Jan 31, 2019 by Chrono24
What is an automatic watch and how does it work?
Most mechanical watches sold today feature an automatic movement. These watches require nothing more than regular wear to keep them running. But how does an automatic watch self-wind? Do you need a watch winder if you only wear your watch from time to time? Is there anything else you should know?
What is an automatic watch?
An automatic watch winds “automatically” or by itself. Of course, this isn’t meant in a literal sense since the energy has to come from somewhere. Automatic watches get their energy from the movement of the wearer.
Even though the first automatic watches appeared as early as the 18th century, they remained a niche product until the rise of the wristwatch in the early 20th century. This new way of wearing a watch took it from the serenity of the pocket to the constant movement of the wrist. The time had finally come for automatic-winding technology to have its breakthrough.
Image: Bert Buijsrogge
Manual watches are wound by twisting the crown. Then there are automatic watches. Every automatic watch has a rotor made of a heavy material like tungsten, gold, or platinum so that they are powerful enough to wind the movement. As the wearer moves their arm, the rotor swings, thus setting the gears in motion and winding the spring. If your watch has a glass case back, simply flip it over to see this process in real time.
Whether regularly winding your automatic watch by hand is advisable also depends on the movement. There is no universal answer. Manufacturers usually provide this information. Generally speaking, however, the less you rely on winding your automatic watch manually, the slower the components will wear down.
How to Avoid Damaging the Mainspring
It’s likely that anyone who has their own small collection has at least thought about whether they should buy a watch winder. If the answer is yes, the question then becomes whether you should get the affordable winder that does the job or go straight for the more sophisticated model.
Unfortunately, there’s always a catch.

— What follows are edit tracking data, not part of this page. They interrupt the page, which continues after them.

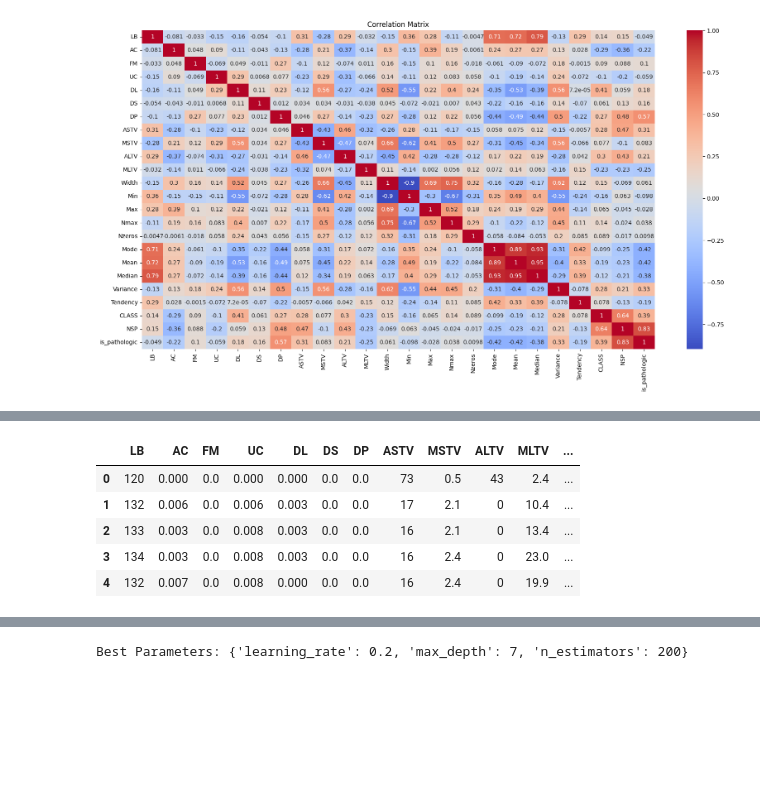
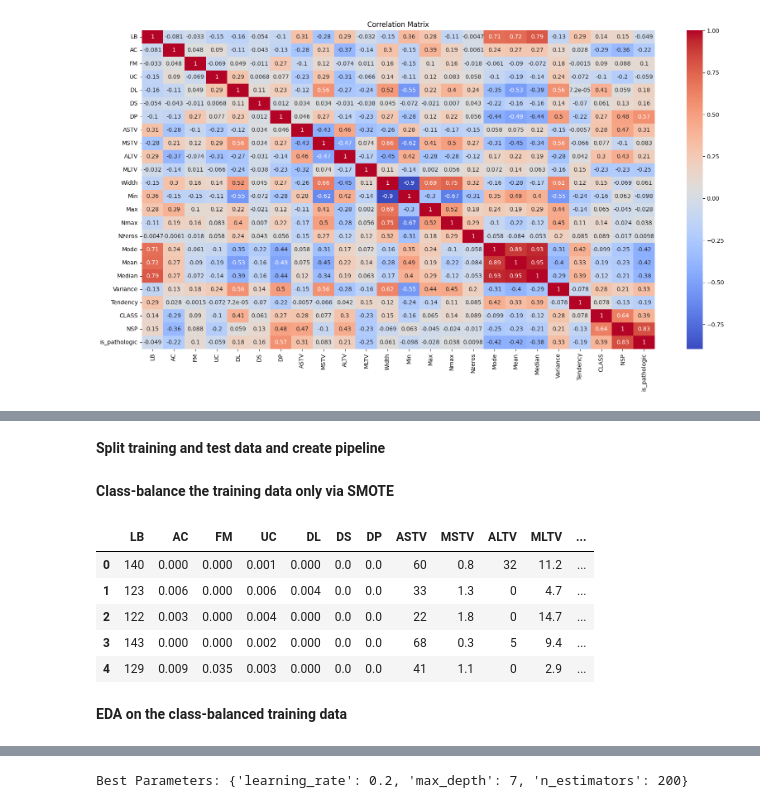
Before and after one commit to vgsilva-eng/applied-ai-ml, a Jupyter notebook: notebooks/Model_Analysis.ipynb, the cells around one changed output, grey strips where cells are left out. Saved outputs shown, nothing was run; the diff lists cells and outputs as text; code cells hidden in the pictures; blank space fills up the shorter version.

```diff
--- a/notebooks/Model_Analysis.ipynb
+++ b/notebooks/Model_Analysis.ipynb
@@ -557,27 +607,53 @@ Name: is_pathologic, dtype: float64
+# %% [markdown]
+**Split training and test data and create pipeline**
+# %%
+# 4 Split training and test data and create pipeline
+"""
+Split the data into training and testing sets
+and prepare for model testing.
+"""
+
+target = 'NSP'
+
+# separate target column
+X = df.drop(columns=[target, 'CLASS'])
+y = df[target].astype(int)-1
+
+from sklearn.model_selection import train_test_split
+
+# create training and test data
+X_train, X_test, y_train, y_test = train_test_split(
+    X, y, test_size = 0.3, random_state = 42, stratify = y
+)
+# %% [markdown]
+**Class-balance the training data only via SMOTE**
 # %%
 %%capture
 !pip install imblearn
 # %%
-# 3.5 Bootstrapping
+# 3.5 Bootstrapping the training data only
 """
 Using SMOTE in order to generate synthetic minority samples
 """
 from imblearn.over_sampling import SMOTE
 
 X = df.drop(columns=['NSP'])
 y = df['NSP']
 
+# apply SMOTE only on training set
 smote = SMOTE(random_state = 42)
-X_resampled, y_resampled = smote.fit_resample(X, y)
+X_resampled, y_resampled = smote.fit_resample(X_train, y_train)
 
 smote_df = pd.concat([X_resampled, y_resampled], axis = 1)
 smote_df.head()
 # %% [output]
 |  | LB | AC | FM | UC | DL | DS | DP | ASTV | MSTV | ALTV | MLTV | ... |
-| 0 | 120 | 0.000 | 0.0 | 0.000 | 0.000 | 0.0 | 0.0 | 73 | 0.5 | 43 | 2.4 | ... |
-| 1 | 132 | 0.006 | 0.0 | 0.006 | 0.003 | 0.0 | 0.0 | 17 | 2.1 | 0 | 10.4 | ... |
-| 2 | 133 | 0.003 | 0.0 | 0.008 | 0.003 | 0.0 | 0.0 | 16 | 2.1 | 0 | 13.4 | ... |
-| 3 | 134 | 0.003 | 0.0 | 0.008 | 0.003 | 0.0 | 0.0 | 16 | 2.4 | 0 | 23.0 | ... |
-| 4 | 132 | 0.007 | 0.0 | 0.008 | 0.000 | 0.0 | 0.0 | 16 | 2.4 | 0 | 19.9 | ... |
+| 0 | 140 | 0.000 | 0.000 | 0.001 | 0.000 | 0.0 | 0.0 | 60 | 0.8 | 32 | 11.2 | ... |
+| 1 | 123 | 0.006 | 0.000 | 0.006 | 0.004 | 0.0 | 0.0 | 33 | 1.3 | 0 | 4.7 | ... |
+| 2 | 122 | 0.003 | 0.000 | 0.004 | 0.000 | 0.0 | 0.0 | 22 | 1.8 | 0 | 14.7 | ... |
+| 3 | 143 | 0.000 | 0.000 | 0.002 | 0.000 | 0.0 | 0.0 | 68 | 0.3 | 5 | 9.4 | ... |
+| 4 | 129 | 0.009 | 0.035 | 0.003 | 0.000 | 0.0 | 0.0 | 41 | 1.1 | 0 | 2.9 | ... |
+# %% [markdown]
+**EDA on the class-balanced training data**
 # %%
 # Replot the distribution of the target variable
```
Also changed, not shown: parts of 35 cells of this notebook.
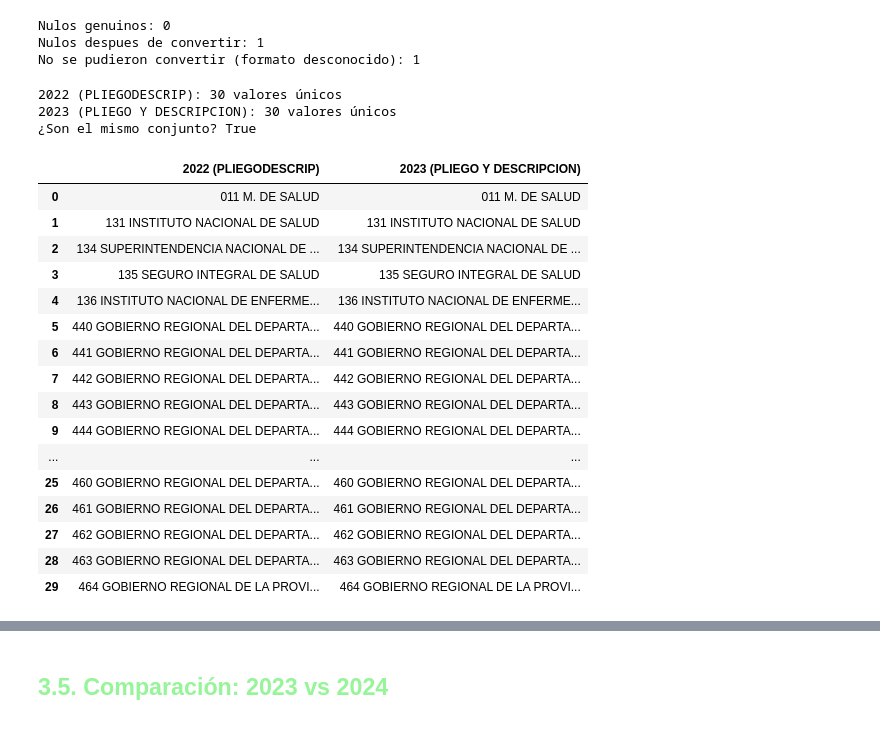
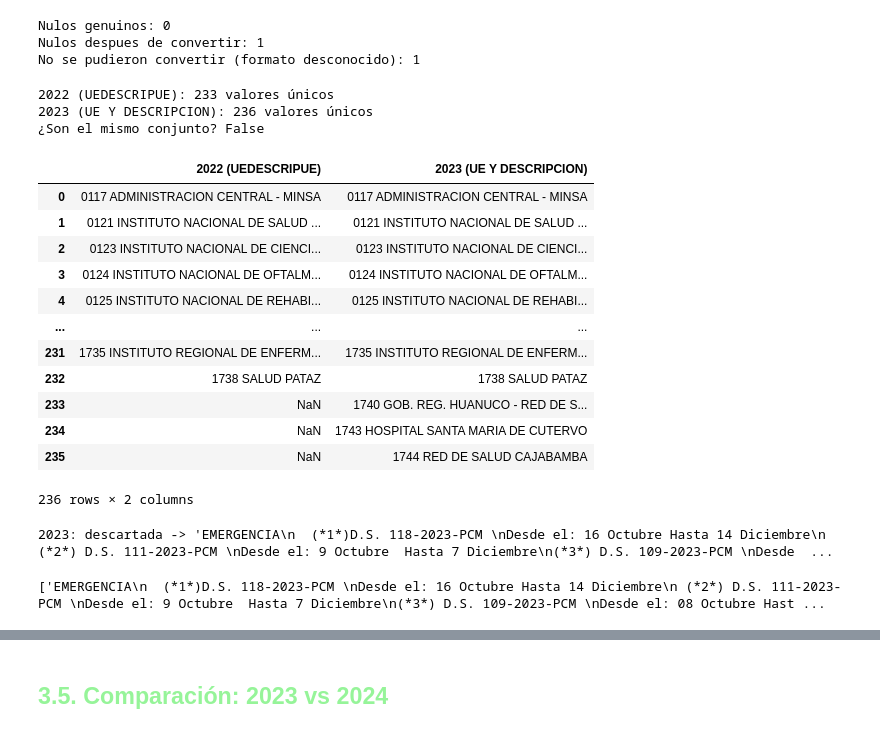
Before and after one commit to nadia0207/minsa-rrhh-analytics, a Jupyter notebook: notebooks/01_comparacion_columnas.ipynb, the cells around one changed output, grey strips where cells are left out. Drawn from its saved outputs; the diff is of its cells as text; code cells hidden in the pictures.

```diff
--- a/notebooks/01_comparacion_columnas.ipynb
+++ b/notebooks/01_comparacion_columnas.ipynb
@@ -1371,29 +1371,25 @@ Nulos despues de convertir: 1
 No se pudieron convertir (formato desconocido): 1
 # %%
 # 3. Analizando el contenido de las columnas
-df_analisis_2023 = comparar_valores(df_2022, 'PLIEGODESCRIP', '2022', df_2023, 'PLIEGO Y DESCRIPCION', '2023')
+df_analisis_2023 = comparar_valores(df_2022, 'UEDESCRIPUE', '2022', df_2023, 'UE Y DESCRIPCION', '2023')
 df_analisis_2023
 # %% [output]
-2022 (PLIEGODESCRIP): 30 valores únicos
-2023 (PLIEGO Y DESCRIPCION): 30 valores únicos
-¿Son el mismo conjunto? True
+2022 (UEDESCRIPUE): 233 valores únicos
+2023 (UE Y DESCRIPCION): 236 valores únicos
+¿Son el mismo conjunto? False
-|  | 2022 (PLIEGODESCRIP) | 2023 (PLIEGO Y DESCRIPCION) |
-| 0 | 011 M. DE SALUD | 011 M. DE SALUD |
-| 1 | 131 INSTITUTO NACIONAL DE SALUD | 131 INSTITUTO NACIONAL DE SALUD |
-| 2 | 134 SUPERINTENDENCIA NACIONAL DE ... | 134 SUPERINTENDENCIA NACIONAL DE ... |
-| 3 | 135 SEGURO INTEGRAL DE SALUD | 135 SEGURO INTEGRAL DE SALUD |
-| 4 | 136 INSTITUTO NACIONAL DE ENFERME... | 136 INSTITUTO NACIONAL DE ENFERME... |
-| 5 | 440 GOBIERNO REGIONAL DEL DEPARTA... | 440 GOBIERNO REGIONAL DEL DEPARTA... |
-| 6 | 441 GOBIERNO REGIONAL DEL DEPARTA... | 441 GOBIERNO REGIONAL DEL DEPARTA... |
-| 7 | 442 GOBIERNO REGIONAL DEL DEPARTA... | 442 GOBIERNO REGIONAL DEL DEPARTA... |
-| 8 | 443 GOBIERNO REGIONAL DEL DEPARTA... | 443 GOBIERNO REGIONAL DEL DEPARTA... |
-| 9 | 444 GOBIERNO REGIONAL DEL DEPARTA... | 444 GOBIERNO REGIONAL DEL DEPARTA... |
+|  | 2022 (UEDESCRIPUE) | 2023 (UE Y DESCRIPCION) |
+| 0 | 0117 ADMINISTRACION CENTRAL - MINSA | 0117 ADMINISTRACION CENTRAL - MINSA |
+| 1 | 0121 INSTITUTO NACIONAL DE SALUD ... | 0121 INSTITUTO NACIONAL DE SALUD ... |
+| 2 | 0123 INSTITUTO NACIONAL DE CIENCI... | 0123 INSTITUTO NACIONAL DE CIENCI... |
+| 3 | 0124 INSTITUTO NACIONAL DE OFTALM... | 0124 INSTITUTO NACIONAL DE OFTALM... |
+| 4 | 0125 INSTITUTO NACIONAL DE REHABI... | 0125 INSTITUTO NACIONAL DE REHABI... |
 | ... | ... | ... |
-| 25 | 460 GOBIERNO REGIONAL DEL DEPARTA... | 460 GOBIERNO REGIONAL DEL DEPARTA... |
-| 26 | 461 GOBIERNO REGIONAL DEL DEPARTA... | 461 GOBIERNO REGIONAL DEL DEPARTA... |
-| 27 | 462 GOBIERNO REGIONAL DEL DEPARTA... | 462 GOBIERNO REGIONAL DEL DEPARTA... |
-| 28 | 463 GOBIERNO REGIONAL DEL DEPARTA... | 463 GOBIERNO REGIONAL DEL DEPARTA... |
-| 29 | 464 GOBIERNO REGIONAL DE LA PROVI... | 464 GOBIERNO REGIONAL DE LA PROVI... |
+| 231 | 1735 INSTITUTO REGIONAL DE ENFERM... | 1735 INSTITUTO REGIONAL DE ENFERM... |
+| 232 | 1738 SALUD PATAZ | 1738 SALUD PATAZ |
+| 233 | NaN | 1740 GOB. REG. HUANUCO - RED DE S... |
+| 234 | NaN | 1743 HOSPITAL SANTA MARIA DE CUTERVO |
+| 235 | NaN | 1744 RED DE SALUD CAJABAMBA |
+236 rows × 2 columns
 # %%
 # 4. Inicializar los diccionarios para el año 2022
 
@@ -1439,7 +1431,10 @@ columnas_descartadas[2023] = {
 # %%
 # =============== Descartando columnas con prefijos 'EMERGENCIA' ==============
 # =======================================================================
-descartar_por_prefijo(2022,'EMERGENCIA', 'Campo no necesario porque cada 3 meses se actualiza y no está actualizado',columnas_2022)
+descartar_por_prefijo(2023,'EMERGENCIA', 'Campo no necesario porque cada 3 meses se actualiza y no está actualizado',columnas_2023)
+# %% [output]
+2023: descartada -> 'EMERGENCIA\n  (*1*)D.S. 118-2023-PCM \nDesde el: 16 Octubre Hasta 14 Diciembre\n (*2*) D.S. 111-2023-PCM \nDesde el: 9 Octubre  Hasta 7 Diciembre\n(*3*) D.S. 109-2023-PCM \nDesde  ...
+['EMERGENCIA\n  (*1*)D.S. 118-2023-PCM \nDesde el: 16 Octubre Hasta 14 Diciembre\n (*2*) D.S. 111-2023-PCM \nDesde el: 9 Octubre  Hasta 7 Diciembre\n(*3*) D.S. 109-2023-PCM \nDesde el: 08 Octubre Hast ...
 # %%
 # =============== Verificando columnas que de se mantienen ==============
 # =======================================================================
```
Also changed, not shown: parts of 4 cells of this notebook, 2 other files.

If your winder isn’t set to wind your watch the proper amount every day and instead winds it for too long, this can put added strain on the movement. This comes down to the quality of the winder. Any winder worth its weight should at least allow you to program how many times it rotates per day. You may have to use a socket timer to achieve the same result with the simplest models.
There is still a rumor floating around that watch winders prevent a movement’s lubricants from “gumming up.”. However, we’ve been using synthetic lubricants for over half a century now. These modern materials no longer come with the gummy disadvantage found in their natural predecessors. That being said, if you want to limit wear on the movement, lengthen time between services, and you don’t have a problem with resetting the time and date, you don’t really need a winder.
The potential “pitfalls” listed above are just possibilities. No watch will suddenly break down from one day to the next because you didn’t follow each instruction to a “t.” It’s more important that you enjoy your automatic watch without any worries, perhaps keeping what you’ve learned in the back of your mind. That is the best way to appreciate this technological marvel. At the end of the day, appreciating watches is what the passion’s all about anyway, isn’t it?